» Data under study:
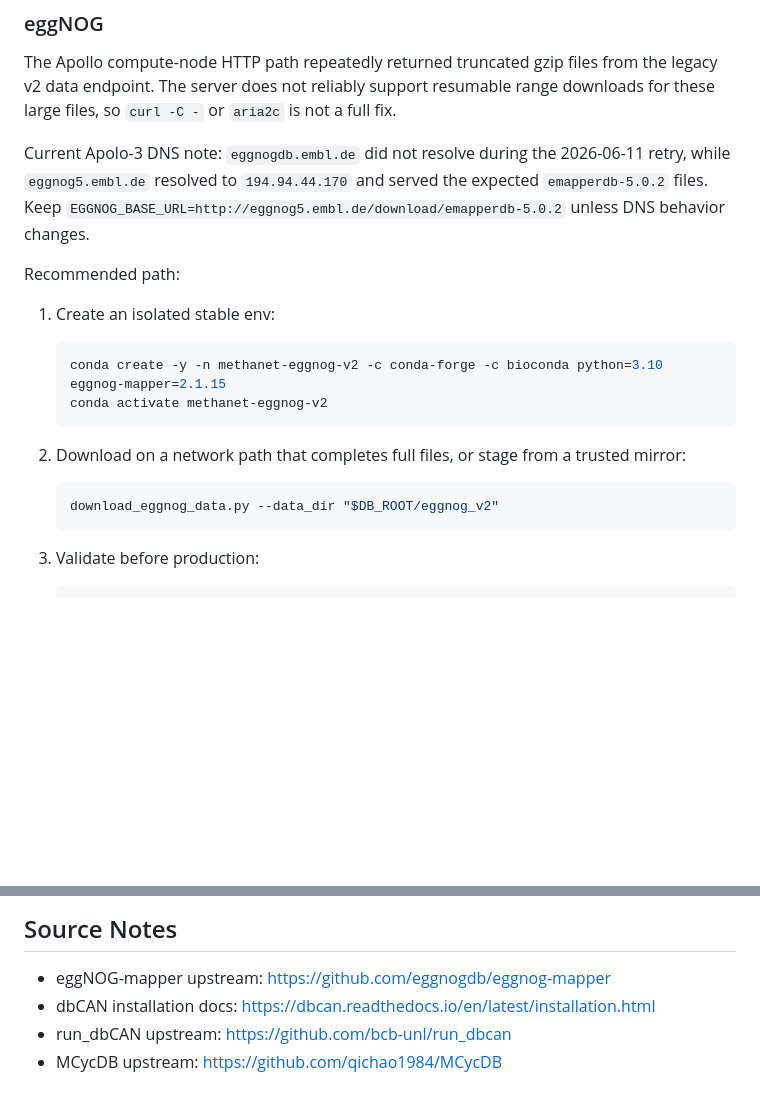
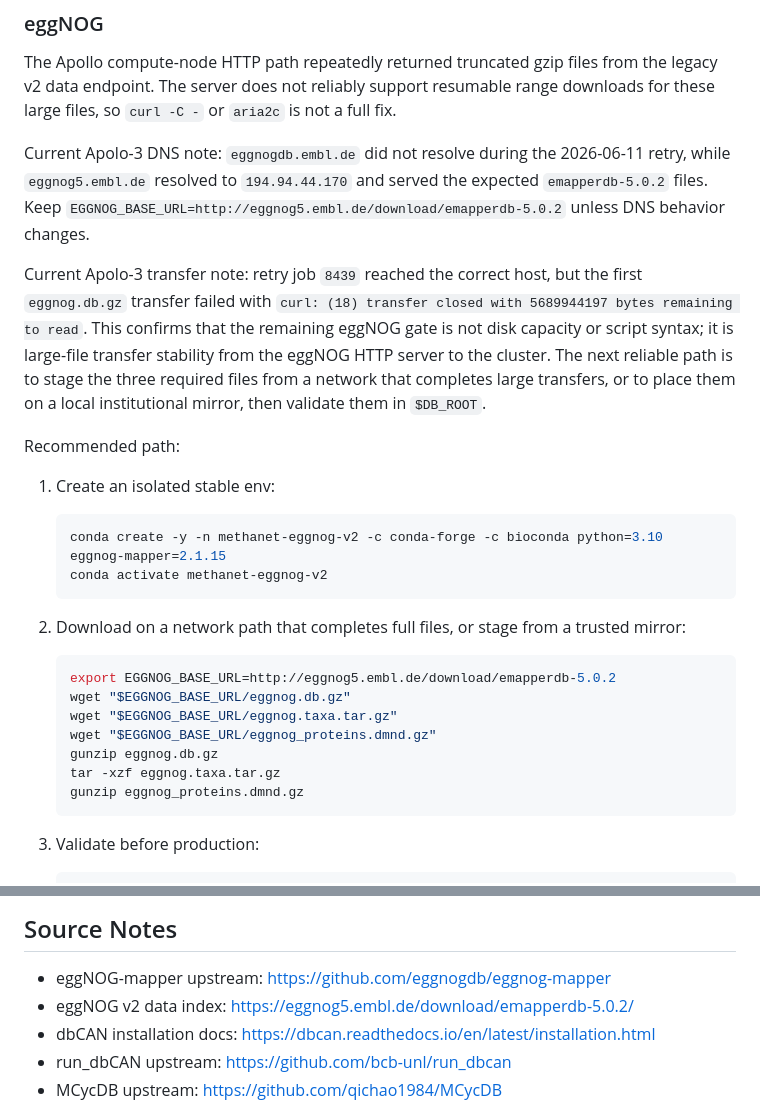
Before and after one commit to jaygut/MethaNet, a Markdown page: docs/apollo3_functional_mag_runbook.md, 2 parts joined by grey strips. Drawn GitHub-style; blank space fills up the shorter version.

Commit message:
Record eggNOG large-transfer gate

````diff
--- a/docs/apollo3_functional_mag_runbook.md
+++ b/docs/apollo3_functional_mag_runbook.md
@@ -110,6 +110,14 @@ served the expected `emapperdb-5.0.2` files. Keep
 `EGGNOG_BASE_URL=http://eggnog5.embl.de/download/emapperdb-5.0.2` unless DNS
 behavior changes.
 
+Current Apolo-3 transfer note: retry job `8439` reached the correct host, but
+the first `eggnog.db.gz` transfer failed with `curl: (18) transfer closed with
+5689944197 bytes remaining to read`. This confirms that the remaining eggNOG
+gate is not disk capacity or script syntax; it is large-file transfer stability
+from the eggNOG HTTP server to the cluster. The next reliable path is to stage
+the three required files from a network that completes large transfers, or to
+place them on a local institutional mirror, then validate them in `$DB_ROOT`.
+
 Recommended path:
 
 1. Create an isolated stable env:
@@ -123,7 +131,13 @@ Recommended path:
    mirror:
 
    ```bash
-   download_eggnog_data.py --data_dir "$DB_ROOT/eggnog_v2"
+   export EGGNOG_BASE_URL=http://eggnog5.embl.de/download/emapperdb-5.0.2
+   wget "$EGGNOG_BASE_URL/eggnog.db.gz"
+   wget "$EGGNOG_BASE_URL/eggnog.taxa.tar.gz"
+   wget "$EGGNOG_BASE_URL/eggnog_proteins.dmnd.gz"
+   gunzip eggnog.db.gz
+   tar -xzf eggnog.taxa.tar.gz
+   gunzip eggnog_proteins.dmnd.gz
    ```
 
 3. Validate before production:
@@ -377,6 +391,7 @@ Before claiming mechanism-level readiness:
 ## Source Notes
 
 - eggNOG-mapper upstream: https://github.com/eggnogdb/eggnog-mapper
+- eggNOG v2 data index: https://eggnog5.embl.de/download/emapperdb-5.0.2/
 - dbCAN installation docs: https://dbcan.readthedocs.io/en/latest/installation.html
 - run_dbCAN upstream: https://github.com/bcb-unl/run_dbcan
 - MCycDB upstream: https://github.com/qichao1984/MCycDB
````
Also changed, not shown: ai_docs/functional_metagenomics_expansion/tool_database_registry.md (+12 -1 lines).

» Work instructions:
The lines holding the word "embl" are the answer. Pull them out of the records and copy them.

» Answer box:
 `EGGNOG_BASE_URL=http://eggnog5.embl.de/download/emapperdb-5.0.2` unless DNS
+   export EGGNOG_BASE_URL=http://eggnog5.embl.de/download/emapperdb-5.0.2
+- eggNOG v2 data index: https://eggnog5.embl.de/download/emapperdb-5.0.2/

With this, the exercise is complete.